An Eye for Assistance

Service animals need to see well to do their jobs, and that’s where free eye exams at Cummings Veterinary Medical Center come in
doctor examining a dog's eye
“We are looking for issues like cataracts, dry eye, glaucoma, and other common conditions that can impair dogs’ vision,” said Stephanie Pumphrey, a veterinary ophthalmologist. Photo: Anna Miller
May 24, 2018

Share

They can’t tell the veterinarian which way the “E” is facing or if they can read the bottom line of an eye chart, but animals still benefit from eye exams—particularly guide dogs, military and search-and-rescue dogs, and others with a job to do.

“Sight is important to all dogs, though certainly many dogs lose their vision and still enjoy good quality of life,” said Stephanie Pumphrey, a veterinary ophthalmologist at the Henry and Lois Foster Hospital for Small Animals in North Grafton. “But for service dogs, being able to see and navigate their world properly is critical to them being able to perform at their best while supporting their humans.”

That’s why Cummings Veterinary Medical Center in May joined the American College of Veterinary Ophthalmologists for the ACVO/StokesRx National Service Animal Eye Exam. Through the program, now in its eleventh year, Tufts board-certified veterinary ophthalmologists offer free sight-saving exams for qualified service animals at the Foster Hospital and Tufts Veterinary Emergency Treatment & Specialties in Walpole.
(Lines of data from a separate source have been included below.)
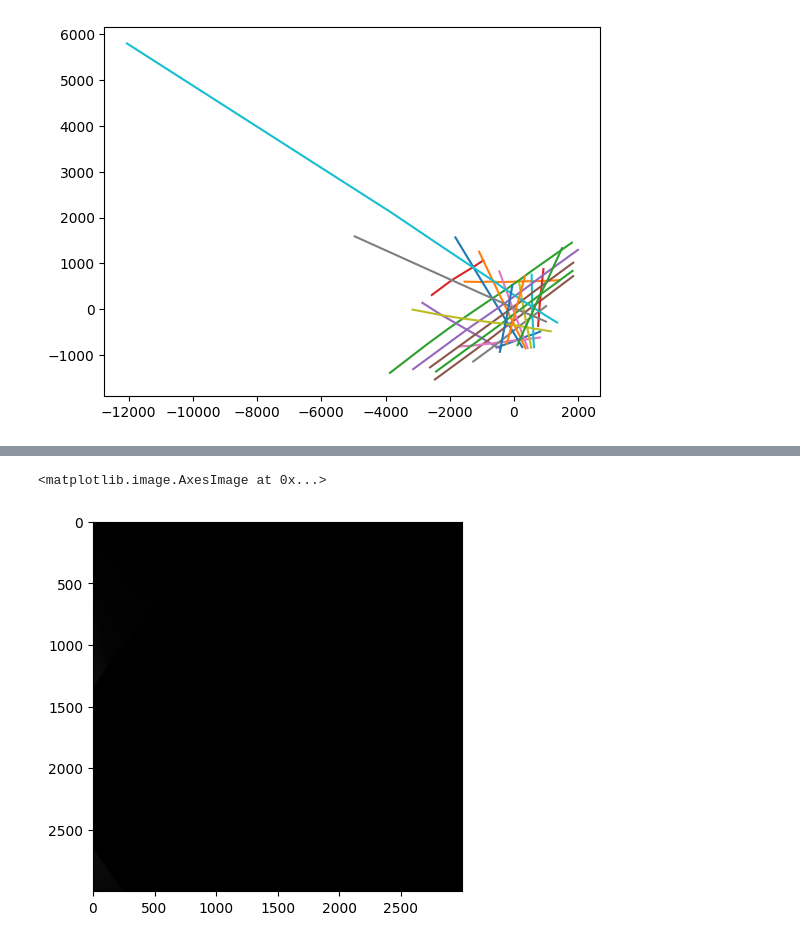
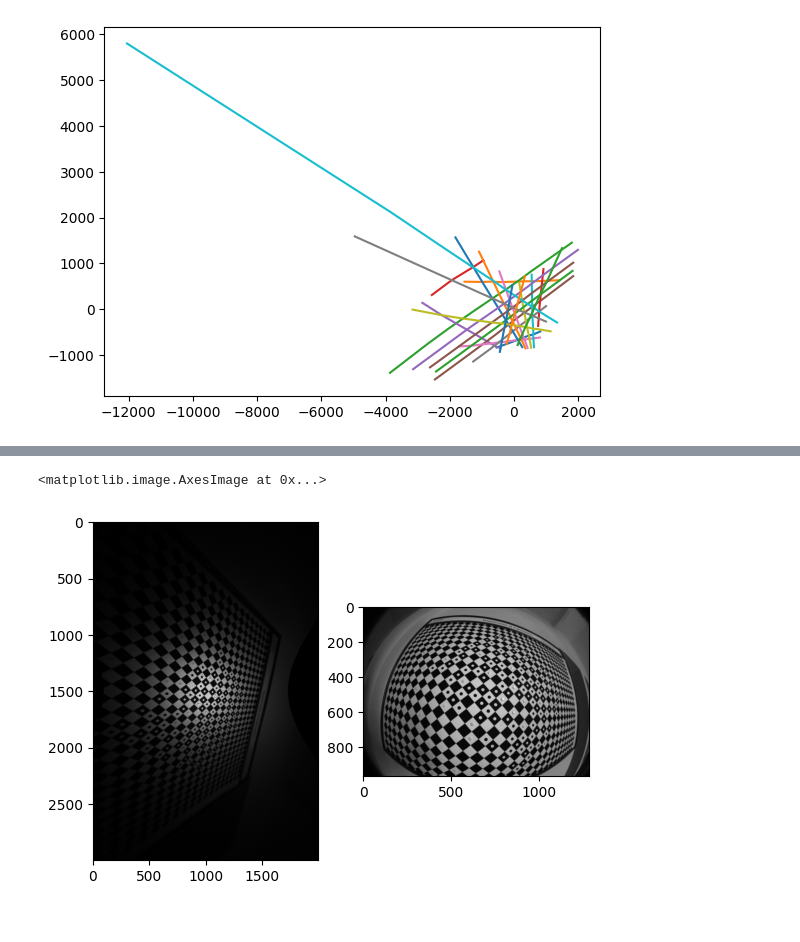
Before and after one commit to hgandras/3D-computer-vision-, a Jupyter notebook: radial_distortion.ipynb, the cells around one changed output, grey strips where cells are left out. Saved outputs shown, nothing was run; the diff lists cells and outputs as text; code cells hidden in the pictures.

```diff
--- a/radial_distortion.ipynb
+++ b/radial_distortion.ipynb
@@ -82,5 +67,10 @@ for i in newImage:
-# %%
-plt.imshow(newImage,cmap="gray")
-# %% [output]
-<matplotlib.image.AxesImage at 0x...>
-[figure, removed]
+# %%
+newImage1=undistortImage(im1,3000,2000,np.array([-1500,-1000]))
+newImage2=undistortImage(im2,3000,2000,np.array([-1500,-1000]))
+# %%
+fig,axs=plt.subplots(1,2)
+axs[0].imshow(newImage1,cmap="gray")
+axs[1].imshow(im1,cmap="gray")
+# %% [output]
+<matplotlib.image.AxesImage at 0x...>
+[figure, added]
```
Also changed, not shown: parts of 2 cells of this notebook, 11 other files.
Stephanie Pumphrey examines Della with an assist from senior veterinary technician Denise Sheldon. Photo: Anna MillerJanet Martin of Rochdale, Massachusetts, took advantage of the program to have her hearing dog, Della, screened at the Foster Hospital. Since 2013, the 6-year-old black Labrador retriever has helped Martin navigate her daily routine, nudging her awake when the alarm clock goes off in the morning, telling her when the microwave is done heating lunch, and alerting her to the doorbell ringing or someone calling her name—not to mention being Martin’s ears in case of emergency situations such as a nighttime fire alarm.

Eye problems are common in pets, but they tend to be different from the issues seen in humans. “Most people with glasses have what’s called refractive errors, meaning they can’t see sharply because light isn’t focusing correctly on the back of the eye. We don’t see a lot of that in animals, though we can test for it if appears to be an issue, say in agility dogs or performance horses that need to be able to jump,” said Pumphrey, who is also an assistant professor at Cummings School. “Today, we are looking instead for issues like cataracts, dry eye, glaucoma, and other common conditions that can impair dogs’ and cats’ vision.”

While senior veterinary technician Denise Sheldon cradled Della’s head, Pumphrey peered into the dog’s eyes using a slit lamp and a binocular indirect headset. “Her eyes look a little dry,” Pumphrey told Martin. To test Della’s tear production, Pumphrey tucked a tiny strip of paper inside each eyelid.

“Moisture wicks along the paper and tells us how much tears the eyes are making,” she explained. (Della, ever the very good girl, patiently sat motionless.) The verdict: Della’s eyes were indeed mildly dry, but the condition can be treated with over-the-counter lubricating drops to avoid the development of corneal ulcers and corneal scarring.

Janet Martin and her hearing dog Della in the waiting room. “When you can’t hear, you are sort of on pins and needles all the time, said Martin. “But with Della, I feel safe and secure.” Photo: Anna Miller“Having Della has made all the difference in the world,” said the 81-year-old Martin, who began experiencing progressive hearing loss in both ears at age 7. Della is Martin’s second hearing dog, following in the pawprints of Monte, a springer spaniel mix who aided Martin for twelve years.

“He was fabulous. I never thought I’d get another dog as good, but Della is even better,” Martin said. Originally bred by the Guiding Eyes for the Blind in California, Della ultimately did not train as a seeing-eye dog because she did not test well for that skill set.

She was sent to the National Education Assistant Dog Service, now known as NEADS/Dogs for Deaf and Disabled Americans, in Princeton, Massachusetts, where she began her training as an assistant dog in its Prison PUP program before undergoing professional training on the specific skills needed for a hearing dog. (As each service dog costs more than $30,000 to train, Martin was asked to fundraise $9,500 toward Della’s placement with her.)

Martin said her life was revolutionized last year, when a cochlear implant restored some hearing to her right ear, which has been completely deaf since 1984. “I wondered at first if I still needed a service dog, but I realized that I still rely on Della at night in bed when my hearing aids are off, as well as when they go out, which happens from time to time,” Martin said. “When you can’t hear, you are sort of on pins and needles all the time. But with Della, I feel safe and secure.”

Genevieve Rajewski can be reached at genevieve.rajewski@tufts.edu.